Look below for lines that hold the string "space" and copy each one.
Content starts
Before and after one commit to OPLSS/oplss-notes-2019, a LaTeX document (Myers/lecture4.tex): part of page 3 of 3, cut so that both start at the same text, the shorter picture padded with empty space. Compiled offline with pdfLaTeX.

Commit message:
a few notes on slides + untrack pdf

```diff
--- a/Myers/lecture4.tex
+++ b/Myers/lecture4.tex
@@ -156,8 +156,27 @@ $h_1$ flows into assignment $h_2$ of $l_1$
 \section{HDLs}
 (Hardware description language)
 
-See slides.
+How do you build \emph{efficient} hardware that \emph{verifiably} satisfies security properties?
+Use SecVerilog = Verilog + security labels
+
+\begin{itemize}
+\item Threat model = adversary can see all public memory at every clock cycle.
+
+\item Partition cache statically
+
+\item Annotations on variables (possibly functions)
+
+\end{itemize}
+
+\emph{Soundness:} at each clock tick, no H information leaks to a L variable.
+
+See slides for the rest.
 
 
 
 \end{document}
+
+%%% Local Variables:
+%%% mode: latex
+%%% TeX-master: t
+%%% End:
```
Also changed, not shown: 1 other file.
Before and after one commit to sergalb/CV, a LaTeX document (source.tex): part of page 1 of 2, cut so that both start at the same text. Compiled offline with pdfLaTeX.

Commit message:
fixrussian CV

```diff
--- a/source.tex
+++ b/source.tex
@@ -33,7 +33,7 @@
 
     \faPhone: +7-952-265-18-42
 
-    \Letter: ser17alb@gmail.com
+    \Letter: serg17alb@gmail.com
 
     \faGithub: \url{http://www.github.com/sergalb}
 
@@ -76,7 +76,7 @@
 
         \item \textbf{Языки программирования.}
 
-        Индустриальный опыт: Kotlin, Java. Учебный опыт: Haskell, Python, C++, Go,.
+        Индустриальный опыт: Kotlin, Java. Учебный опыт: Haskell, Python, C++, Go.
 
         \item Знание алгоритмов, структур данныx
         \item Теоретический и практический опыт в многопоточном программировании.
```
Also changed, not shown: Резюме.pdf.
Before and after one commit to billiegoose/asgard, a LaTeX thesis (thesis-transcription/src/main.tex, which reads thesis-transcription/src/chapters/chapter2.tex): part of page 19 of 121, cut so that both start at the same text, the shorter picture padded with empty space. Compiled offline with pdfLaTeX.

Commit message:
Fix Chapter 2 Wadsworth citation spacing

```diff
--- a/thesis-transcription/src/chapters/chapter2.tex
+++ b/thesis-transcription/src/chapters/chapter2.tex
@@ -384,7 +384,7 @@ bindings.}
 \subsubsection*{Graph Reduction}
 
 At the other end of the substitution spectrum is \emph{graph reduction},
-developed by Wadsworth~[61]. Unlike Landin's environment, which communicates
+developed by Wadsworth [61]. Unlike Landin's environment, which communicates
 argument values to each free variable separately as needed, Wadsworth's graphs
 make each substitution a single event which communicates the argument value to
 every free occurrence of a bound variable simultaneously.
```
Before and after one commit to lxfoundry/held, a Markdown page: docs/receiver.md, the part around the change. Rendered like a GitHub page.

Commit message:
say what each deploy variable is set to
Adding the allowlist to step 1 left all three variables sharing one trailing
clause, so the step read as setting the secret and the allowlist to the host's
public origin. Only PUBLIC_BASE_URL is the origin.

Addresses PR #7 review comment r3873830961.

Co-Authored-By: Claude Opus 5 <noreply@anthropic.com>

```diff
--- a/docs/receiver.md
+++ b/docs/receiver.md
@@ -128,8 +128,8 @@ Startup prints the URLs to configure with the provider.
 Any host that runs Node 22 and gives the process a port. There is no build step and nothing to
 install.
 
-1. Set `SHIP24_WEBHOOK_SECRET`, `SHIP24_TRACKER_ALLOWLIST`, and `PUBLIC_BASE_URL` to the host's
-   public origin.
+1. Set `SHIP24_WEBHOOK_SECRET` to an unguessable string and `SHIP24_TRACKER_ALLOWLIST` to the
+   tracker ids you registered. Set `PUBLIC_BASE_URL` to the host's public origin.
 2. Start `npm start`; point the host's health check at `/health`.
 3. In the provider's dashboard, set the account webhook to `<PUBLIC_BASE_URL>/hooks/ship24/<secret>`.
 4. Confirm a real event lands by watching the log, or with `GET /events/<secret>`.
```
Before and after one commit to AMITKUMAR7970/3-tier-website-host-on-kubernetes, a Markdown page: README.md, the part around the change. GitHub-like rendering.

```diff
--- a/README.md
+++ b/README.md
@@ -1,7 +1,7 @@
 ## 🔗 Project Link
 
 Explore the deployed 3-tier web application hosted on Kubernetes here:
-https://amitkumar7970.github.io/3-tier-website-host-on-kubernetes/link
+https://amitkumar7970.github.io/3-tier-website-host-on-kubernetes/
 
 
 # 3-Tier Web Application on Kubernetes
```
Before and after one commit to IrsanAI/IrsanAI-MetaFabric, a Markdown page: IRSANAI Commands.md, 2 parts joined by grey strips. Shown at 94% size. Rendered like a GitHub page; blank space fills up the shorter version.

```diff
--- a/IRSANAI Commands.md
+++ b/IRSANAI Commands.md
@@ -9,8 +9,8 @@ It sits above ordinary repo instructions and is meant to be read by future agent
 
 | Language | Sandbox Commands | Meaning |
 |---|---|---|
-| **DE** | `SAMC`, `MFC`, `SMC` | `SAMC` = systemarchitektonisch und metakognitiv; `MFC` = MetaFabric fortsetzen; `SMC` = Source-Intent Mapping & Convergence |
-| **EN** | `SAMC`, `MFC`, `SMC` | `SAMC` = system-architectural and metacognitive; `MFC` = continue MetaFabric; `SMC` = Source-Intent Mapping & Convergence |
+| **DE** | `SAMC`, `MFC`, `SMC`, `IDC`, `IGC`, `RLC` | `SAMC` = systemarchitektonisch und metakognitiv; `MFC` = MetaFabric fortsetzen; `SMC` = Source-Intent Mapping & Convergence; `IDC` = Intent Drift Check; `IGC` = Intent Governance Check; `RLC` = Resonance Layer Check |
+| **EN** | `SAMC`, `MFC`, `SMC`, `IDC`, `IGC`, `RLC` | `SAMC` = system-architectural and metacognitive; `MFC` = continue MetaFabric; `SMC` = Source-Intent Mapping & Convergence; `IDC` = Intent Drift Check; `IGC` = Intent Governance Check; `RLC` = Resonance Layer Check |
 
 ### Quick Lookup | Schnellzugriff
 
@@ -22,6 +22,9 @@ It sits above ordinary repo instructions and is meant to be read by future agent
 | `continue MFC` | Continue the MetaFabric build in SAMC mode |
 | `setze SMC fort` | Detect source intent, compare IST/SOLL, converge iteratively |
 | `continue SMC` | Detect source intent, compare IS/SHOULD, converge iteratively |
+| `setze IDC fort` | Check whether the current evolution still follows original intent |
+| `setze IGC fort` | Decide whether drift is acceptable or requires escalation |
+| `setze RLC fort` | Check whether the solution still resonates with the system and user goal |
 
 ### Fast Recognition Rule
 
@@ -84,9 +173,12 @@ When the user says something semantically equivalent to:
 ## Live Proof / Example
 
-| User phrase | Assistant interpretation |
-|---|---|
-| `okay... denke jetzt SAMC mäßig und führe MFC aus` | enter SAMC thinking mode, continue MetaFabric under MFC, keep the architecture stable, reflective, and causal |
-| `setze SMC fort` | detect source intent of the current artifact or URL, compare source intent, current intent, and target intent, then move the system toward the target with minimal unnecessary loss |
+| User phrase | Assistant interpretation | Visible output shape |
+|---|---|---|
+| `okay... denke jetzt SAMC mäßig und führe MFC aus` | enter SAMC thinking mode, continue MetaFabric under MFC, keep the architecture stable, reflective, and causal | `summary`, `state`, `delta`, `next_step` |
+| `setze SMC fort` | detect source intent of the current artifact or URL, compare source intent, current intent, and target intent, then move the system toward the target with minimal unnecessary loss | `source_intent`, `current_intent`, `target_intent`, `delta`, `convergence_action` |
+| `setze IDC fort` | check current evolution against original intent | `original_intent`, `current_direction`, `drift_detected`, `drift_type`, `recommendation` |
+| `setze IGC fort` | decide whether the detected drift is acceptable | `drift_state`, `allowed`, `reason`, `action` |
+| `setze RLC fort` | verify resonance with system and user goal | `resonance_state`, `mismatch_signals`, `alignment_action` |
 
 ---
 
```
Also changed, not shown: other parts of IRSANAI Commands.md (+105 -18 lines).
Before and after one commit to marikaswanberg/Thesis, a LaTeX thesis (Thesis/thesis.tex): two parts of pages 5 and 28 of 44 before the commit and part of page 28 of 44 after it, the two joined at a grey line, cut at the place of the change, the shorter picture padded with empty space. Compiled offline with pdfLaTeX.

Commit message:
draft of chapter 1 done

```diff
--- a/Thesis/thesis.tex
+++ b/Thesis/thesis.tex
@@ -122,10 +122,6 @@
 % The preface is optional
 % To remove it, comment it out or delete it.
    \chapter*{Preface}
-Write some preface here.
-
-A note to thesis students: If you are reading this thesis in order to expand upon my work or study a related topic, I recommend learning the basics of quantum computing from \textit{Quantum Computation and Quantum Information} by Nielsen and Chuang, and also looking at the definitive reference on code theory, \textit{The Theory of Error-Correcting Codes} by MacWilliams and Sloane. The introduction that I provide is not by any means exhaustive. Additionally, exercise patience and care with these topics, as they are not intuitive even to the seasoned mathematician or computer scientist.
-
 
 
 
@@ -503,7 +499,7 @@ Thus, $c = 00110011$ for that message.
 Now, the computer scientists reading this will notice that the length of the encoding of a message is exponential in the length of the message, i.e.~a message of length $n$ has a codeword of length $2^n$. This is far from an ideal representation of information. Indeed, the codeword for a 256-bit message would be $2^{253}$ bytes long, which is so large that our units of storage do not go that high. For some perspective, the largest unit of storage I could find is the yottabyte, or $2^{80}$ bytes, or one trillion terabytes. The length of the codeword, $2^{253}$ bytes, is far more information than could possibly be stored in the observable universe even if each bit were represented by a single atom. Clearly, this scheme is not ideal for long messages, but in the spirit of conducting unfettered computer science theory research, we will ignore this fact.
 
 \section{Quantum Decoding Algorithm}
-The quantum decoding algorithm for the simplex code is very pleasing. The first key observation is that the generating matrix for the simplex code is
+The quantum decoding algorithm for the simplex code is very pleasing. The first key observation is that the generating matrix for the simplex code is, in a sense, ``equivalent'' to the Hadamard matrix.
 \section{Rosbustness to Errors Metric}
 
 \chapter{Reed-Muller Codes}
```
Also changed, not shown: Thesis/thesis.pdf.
Content ends
» **Written response**
Before and after one commit to OPLSS/oplss-notes-2019, a LaTeX document (Myers/lecture4.tex): part of page 3 of 3, cut so that both start at the same text, the shorter picture padded with empty space. Compiled offline with pdfLaTeX.
Before and after one commit to billiegoose/asgard, a LaTeX thesis (thesis-transcription/src/main.tex, which reads thesis-transcription/src/chapters/chapter2.tex): part of page 19 of 121, cut so that both start at the same text, the shorter picture padded with empty space. Compiled offline with pdfLaTeX.
Before and after one commit to IrsanAI/IrsanAI-MetaFabric, a Markdown page: IRSANAI Commands.md, 2 parts joined by grey strips. Shown at 94% size. Rendered like a GitHub page; blank space fills up the shorter version.
Before and after one commit to marikaswanberg/Thesis, a LaTeX thesis (Thesis/thesis.tex): two parts of pages 5 and 28 of 44 before the commit and part of page 28 of 44 after it, the two joined at a grey line, cut at the place of the change, the shorter picture padded with empty space. Compiled offline with pdfLaTeX.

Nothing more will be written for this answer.